Born September 17, 1899 on a Minnesota farm, Jack Fitch lost his mother as a teenager and his stepmother subsequently put him out of the house. He harvested wheat in North Dakota, worked as a logger in the Pacific Northwest, and worked on the O’Shaughnessy and Hoover Dams, joining the IWW. In 1928 he became a pile driver, joined a craft union and moved to San Francisco to work on the Golden Gate and Bay bridges.
Fitch lost touch with his relatives. He never married and lived quietly and alone in a small flat on Minna Street in San Francisco. He had no other education after leaving Minnesota, but took a few WPA art classes while in the Bay Area. He set up his easel in his apartment and filled it with canvasses, which often were painted on both sides. He painted memories, families, mothers and children, gardens, mountain meadows and forest landscapes, things he considered "pleasant matters." He kept all his paintings in his apartment and could not be convinced to share them.
He died February 27, 1994, acknowledging no relatives and leaving no will. His paintings were put up for auction by the city of San Francisco.

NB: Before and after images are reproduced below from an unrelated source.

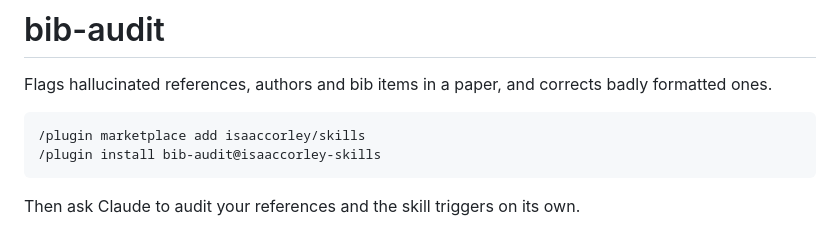
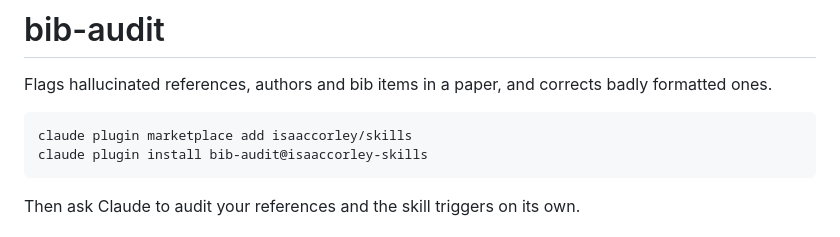
Before and after one commit to isaaccorley/skills, a Markdown page: plugins/bib-audit/README.md, the part around the change. Drawn GitHub-style.

Commit message:
docs: use the claude CLI form for install examples
'/plugin ...' only works inside an interactive Claude Code session;
'claude plugin ...' is the form that runs from a shell, which is what
copy-pasting from a README implies. Already verified working earlier
against the live repo.

````diff
--- a/plugins/bib-audit/README.md
+++ b/plugins/bib-audit/README.md
@@ -3,8 +3,8 @@
 Flags hallucinated references, authors and bib items in a paper, and corrects badly formatted ones.
 
 ```bash
-/plugin marketplace add isaaccorley/skills
-/plugin install bib-audit@isaaccorley-skills
+claude plugin marketplace add isaaccorley/skills
+claude plugin install bib-audit@isaaccorley-skills
 ```
 
 Then ask Claude to audit your references and the skill triggers on its own.
````
Also changed, not shown: 1 other file.
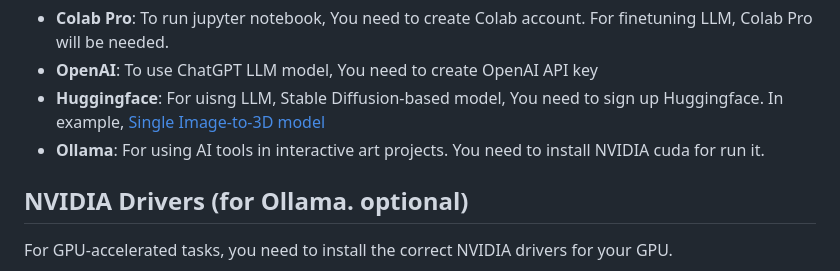
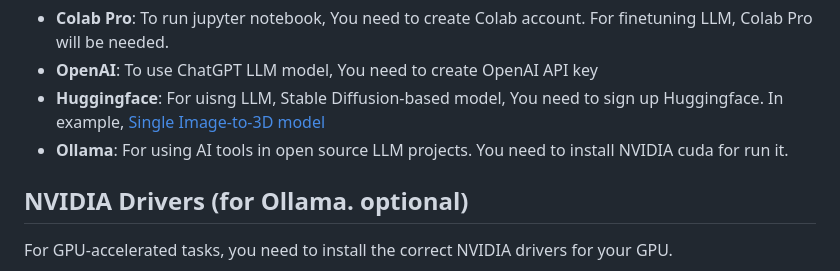
Before and after one commit to JReal2/LLM-RAG-Agent-Tutorial, a Markdown page: README.md, the part around the change. Rendered like a GitHub page.

```diff
--- a/README.md
+++ b/README.md
@@ -38,7 +38,7 @@ In refernce, this lesson will use the below
 - **Colab Pro**: To run jupyter notebook, You need to create Colab account. For finetuning LLM, Colab Pro will be needed.
 - **OpenAI**: To use ChatGPT LLM model, You need to create OpenAI API key
 - **Huggingface**: For uisng LLM, Stable Diffusion-based model, You need to sign up Huggingface. In example, [Single Image-to-3D model](https://huggingface.co/spaces/stabilityai/stable-point-aware-3d)
-- **Ollama**: For using AI tools in interactive art projects. You need to install NVIDIA cuda for run it.
+- **Ollama**: For using AI tools in open source LLM projects. You need to install NVIDIA cuda for run it.
 
 ## NVIDIA Drivers (for Ollama. optional)
 For GPU-accelerated tasks, you need to install the correct NVIDIA drivers for your GPU.
```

[ Works by this artist range in price from $300 to $1,600 ]